"You kind of feel the old model that has really been running for twenty five plus years of: you make a game and it's on a cartridge or a piece of optical media and it sits on a shelf at retail for fifty, sixty bucks of more, and it plays on a box that I bought at retail for two, three, four thousand bucks.

"You just kind of feel that whole thing crumbling a little bit, and it will be really interesting to see how that trend continues in the early years of the new consoles."

Kinect
The Wii legacy

Kinect takes centre stage

With the One, Xbox now runs off Kinect as its lifesource, which could also prove a turn-off for gamers who are less inclined to break away from the controller.

"I am not a big fan of forcing that functionality," says Reid on making the Xbox reliant on Kinect. "If it makes sense, that's great, but why did I need to have Kinect stuff for voice commands in Mass Effect 3? It feels forced at that stage. You've got this interesting technology, but what is the real killer application of it, or do you just have interesting technology?"

Of course, it's impossible to bring up Kinect without mentioning its inspiration - the Wii. Nintendo's console launched one year after the Xbox 360, and rocketed to the top despite its lack over graphical horsepower.

"We were all like 'holy cow, this Nintendo Wii thing," says Reid, recalling the early days of the console. "At first, it was like 'this looks like a joke' and then it was like 'Jesus, this thing is on fire'"

As time went on and the Wii grew into more of a threat, Microsoft became more and more aware that it needed to take action. "So Sony did their thing and Xbox did Kinect."

The prisoner's dilemma

But without its killer app - motion gaming - it's highly unlikely that the Wii would have survived alongside the 360 and PS3. Reid even stops to consider a potential fate of the PS3, which launched with its own risky weapon.

"Sony must have got themselves in a bit of a prisoner's dilemma about Blu-ray because the cost of that was so high at the time when they were launching, but the strategic importance to Sony as an electronics company was so huge, there really wasn't any other way to do it," he says.

"What if Sony had a console that didn't have a Blu-ray drive? What would have happened? Maybe they would have sold more units, but maybe Blu-ray would have totally failed."

PS4 will support 4K (as will the Xbox One) but Reid believes that Sony is now "on a much clearer footing", not taking any Blu-ray-level gambles this time around.

And let's not forget Microsoft's decision to board the ill-fated HD DVD train with its own peripheral support for the 360. "That was enough to put a speed bump into Blu-ray's adoption for a bit," says Reid smirking, "but that didn't last."

Nvidia
PC gaming is far less risky for developers

The PC advantage
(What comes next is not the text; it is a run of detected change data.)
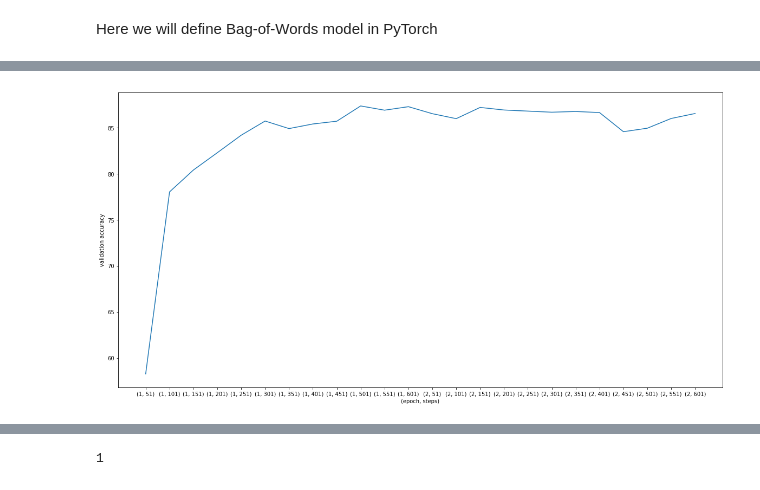
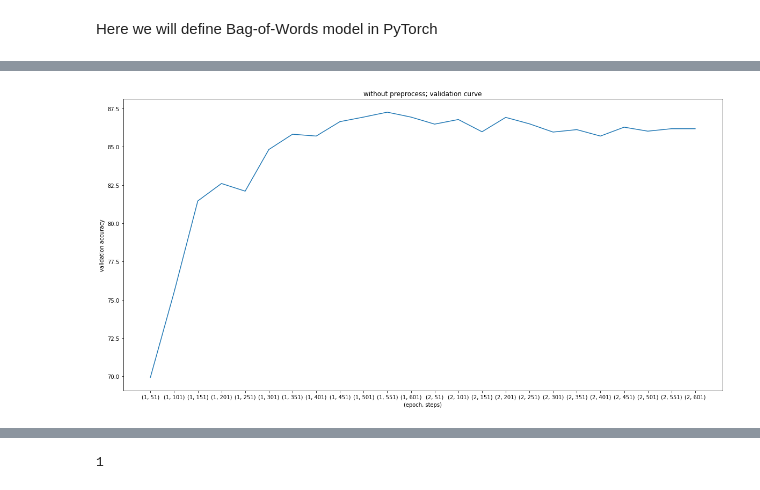
Before and after one commit to tianyibi/nlpclass, a Jupyter notebook: hw1.ipynb, the cells around one changed output, grey strips where cells are left out. Drawn from its saved outputs; the diff is of its cells as text; code cells hidden in the pictures.

```diff
--- a/hw1.ipynb
+++ b/hw1.ipynb
@@ -201,9 +241,17 @@ def get_n_gram_tokens(n, tokens):
 train_token_list = get_n_gram_tokens(4, train_data_tokens)
 val_token_list = get_n_gram_tokens(4, val_data_tokens)
 test_token_list = get_n_gram_tokens(4, test_data_tokens)
+
+train_token_list_raw = get_n_gram_tokens(4, train_data_tokens_raw)
+val_token_list_raw = get_n_gram_tokens(4, val_data_tokens_raw)
+test_token_list_raw = get_n_gram_tokens(4, test_data_tokens_raw)
+
+train_token_list_nh = get_n_gram_tokens(4, train_data_tokens_nh)
+val_token_list_nh = get_n_gram_tokens(4, val_data_tokens_nh)
+test_token_list_nh = get_n_gram_tokens(4, test_data_tokens_nh)
 # %%
 # build all training token based on n-gram
-def build_all_token_list(n, original_tokens, train_tokens=train_token_list):
+def build_all_token_list(n, original_tokens, train_tokens):
     all_tr_token=[]
     for i in range(n-1):
         for tr_token in train_tokens[i]:
@@ -461,6 +405,5 @@ def test_model(loader, model):
 # %%
-# tune parameters for n gram; will try all i such that 1<=i<=n grams
-MAX_SENTENCE_LENGTH = 200
+# function to run model
 optimizer_default = "adam"
 def run_model(emb_dim, learning_rate, num_epochs, train_loader, val_loader, id2token, optimizer_str, la = False):
 
@@ -504,10 +447,11 @@ def run_model(emb_dim, learning_rate, num_epochs, train_loader, val_loader, id2t
             # print accuracy every epoch
 
     val_acc_i = test_model(val_loader, model)
-    return val_acc_i, train_loss, val_accuracy, epoch_list
+    max_val = max(val_accuracy)
+
+    return max(max_val, val_acc_i), train_loss, val_accuracy, epoch_list
 # %%
 # set default
-MAX_SENTENCE_LENGTH = 200
 max_vocab_default = 10000
 emb_dim_default = 100
 lr_default = 0.01
@@ -523,16 +467,16 @@ train_data_indices = token2index_dataset(train_data_tokens,token2id)
 val_data_indices = token2index_dataset(val_data_tokens, token2id)
 
 # prepare data with dataloader for model
-train_dataset = NewsGroupDataset(train_data_indices, train_target)
+train_dataset = movieDataset(train_data_indices, train_target)
 train_loader = torch.utils.data.DataLoader(dataset=train_dataset,
                                        batch_size=BATCH_SIZE,
-                                       collate_fn=newsgroup_collate_func,
+                                       collate_fn=movie_collate_func,
                                        shuffle=True)
 
-val_dataset = NewsGroupDataset(val_data_indices, val_target)
+val_dataset = movieDataset(val_data_indices, val_target)
 val_loader = torch.utils.data.DataLoader(dataset=val_dataset,
                                            batch_size=BATCH_SIZE,
-                                           collate_fn=newsgroup_collate_func,
+                                           collate_fn=movie_collate_func,
                                            shuffle=True)
 # run
 val_acc_i, train_loss, val_accuracy, epoch_list = run_model(emb_dim_default, lr_default, num_epochs_default, train_loader, val_loader,id2token, optimizer_default)
@@ -543,6 +487,7 @@ plt.plot(range(len(epoch_list)), train_loss)
 plt.xticks(range(len(epoch_list)), epoch_list)
 plt.xlabel("(epoch, steps)")
 plt.ylabel("training loss")
+plt.title("preprocess: Remove punctuation and lower case; training curve")
 plt.show()
 
 plt.figure(figsize=(20,10))
@@ -550,28 +495,30 @@ plt.plot(range(len(epoch_list)), val_accuracy)
 plt.xticks(range(len(epoch_list)), epoch_list)
 plt.xlabel("(epoch, steps)")
 plt.ylabel("validation accuracy")
+plt.title("preprocess: Remove punctuation and lower case; validation curve")
 plt.show()
 
 
 
 
 print("without post-processing")
-token2id, id2token = build_vocab(n_gram_default, all_train_tokens_raw,max_vocab_default)
+token2id, id2token = build_vocab(n_gram_default, all_train_tokens_raw,max_vocab_default,train_tokens=train_token_list_raw)
 train_data_indices = token2index_dataset(train_data_tokens_raw,token2id)
 val_data_indices = token2index_dataset(val_data_tokens_raw, token2id)
 
 # prepare data with dataloader for model
-train_dataset = NewsGroupDataset(train_data_indices, train_target)
+train_dataset = movieDataset(train_data_indices, train_target)
 train_loader = torch.utils.data.DataLoader(dataset=train_dataset,
                                        batch_size=BATCH_SIZE,
-                                       collate_fn=newsgroup_collate_func,
+                                       collate_fn=movie_collate_func,
                                        shuffle=True)
 
-val_dataset = NewsGroupDataset(val_data_indices, val_target)
+val_dataset = movieDataset(val_data_indices, val_target)
 val_loader = torch.utils.data.DataLoader(dataset=val_dataset,
                                            batch_size=BATCH_SIZE,
-                                           collate_fn=newsgroup_collate_func,
+                                           collate_fn=movie_collate_func,
                                            shuffle=True)
+
 # run
 val_acc_i, train_loss, val_accuracy, epoch_list = run_model(emb_dim_default, lr_default, num_epochs_default, train_loader, val_loader,id2token, optimizer_default)
 print ("Val Acc {}".format(val_acc_i))
@@ -581,6 +528,7 @@ plt.plot(range(len(epoch_list)), train_loss)
 plt.xticks(range(len(epoch_list)), epoch_list)
 plt.xlabel("(epoch, steps)")
 plt.ylabel("training loss")
+plt.title("without preprocess; training curve")
 plt.show()
 
 plt.figure(figsize=(20,10))
@@ -588,7 +536,49 @@ plt.plot(range(len(epoch_list)), val_accuracy)
 plt.xticks(range(len(epoch_list)), epoch_list)
 plt.xlabel("(epoch, steps)")
 plt.ylabel("validation accuracy")
+plt.title("without preprocess; validation curve")
 plt.show()
+
+
+
+
+print("remove punctuation and html, lower case")
+token2id, id2token = build_vocab(n_gram_default, all_train_tokens_nh, max_vocab_default,train_tokens=train_token_list_nh)
+train_data_indices = token2index_dataset(train_data_tokens_nh,token2id)
+val_data_indices = token2index_dataset(val_data_tokens_nh, token2id)
+
+# prepare data with dataloader for model
+train_dataset = movieDataset(train_data_indices, train_target)
+train_loader = torch.utils.data.DataLoader(dataset=train_dataset,
+                                       batch_size=BATCH_SIZE,
+                                       collate_fn=movie_collate_func,
+                                       shuffle=True)
+
+val_dataset = movieDataset(val_data_indices, val_target)
+val_loader = torch.utils.data.DataLoader(dataset=val_dataset,
+                                           batch_size=BATCH_SIZE,
+                                           collate_fn=movie_collate_func,
+                                           shuffle=True)
+
+# run
+val_acc_i, train_loss, val_accuracy, epoch_list = run_model(emb_dim_default, lr_default, num_epochs_default, train_loader, val_loader,id2token, optimizer_default)
+print ("Val Acc {}".format(val_acc_i))
+
+plt.figure(figsize=(20,10))
+plt.plot(range(len(epoch_list)), train_loss)
+plt.xticks(range(len(epoch_list)), epoch_list)
+plt.xlabel("(epoch, steps)")
+plt.ylabel("training loss")
+plt.title("preprocess: Remove punctuation, html tag and lower case; training curve")
+plt.show()
+
+plt.figure(figsize=(20,10))
+plt.plot(range(len(epoch_list)), val_accuracy)
+plt.xticks(range(len(epoch_list)), epoch_list)
+plt.xlabel("(epoch, steps)")
+plt.ylabel("validation accuracy")
+plt.title("preprocess: Remove punctuation, html tag and lower case; validation curve")
+plt.show()
 # %% [output]
 Tune tokenization
 with post-processing
@@ -630 +620 @@ Val Acc 86.52
-[figure, old version]
+[figure, new version]
```
Also changed, not shown: parts of 34 cells of this notebook.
But perhaps the biggest challenge to the console right now is the PC. In the eight years between the Xbox 360 and Xbox One, PC gaming has grown, evolved, adapted, while the smartphone/tablet gaming onslaught has attacked from the other side. All of which has changed gamers expectations for the new generation.

"It won't be long before there are huge AAA games on the tablets, that will make it tough in the console space," says Reid, drawing on one classic example - the iOS game Infinity Blade.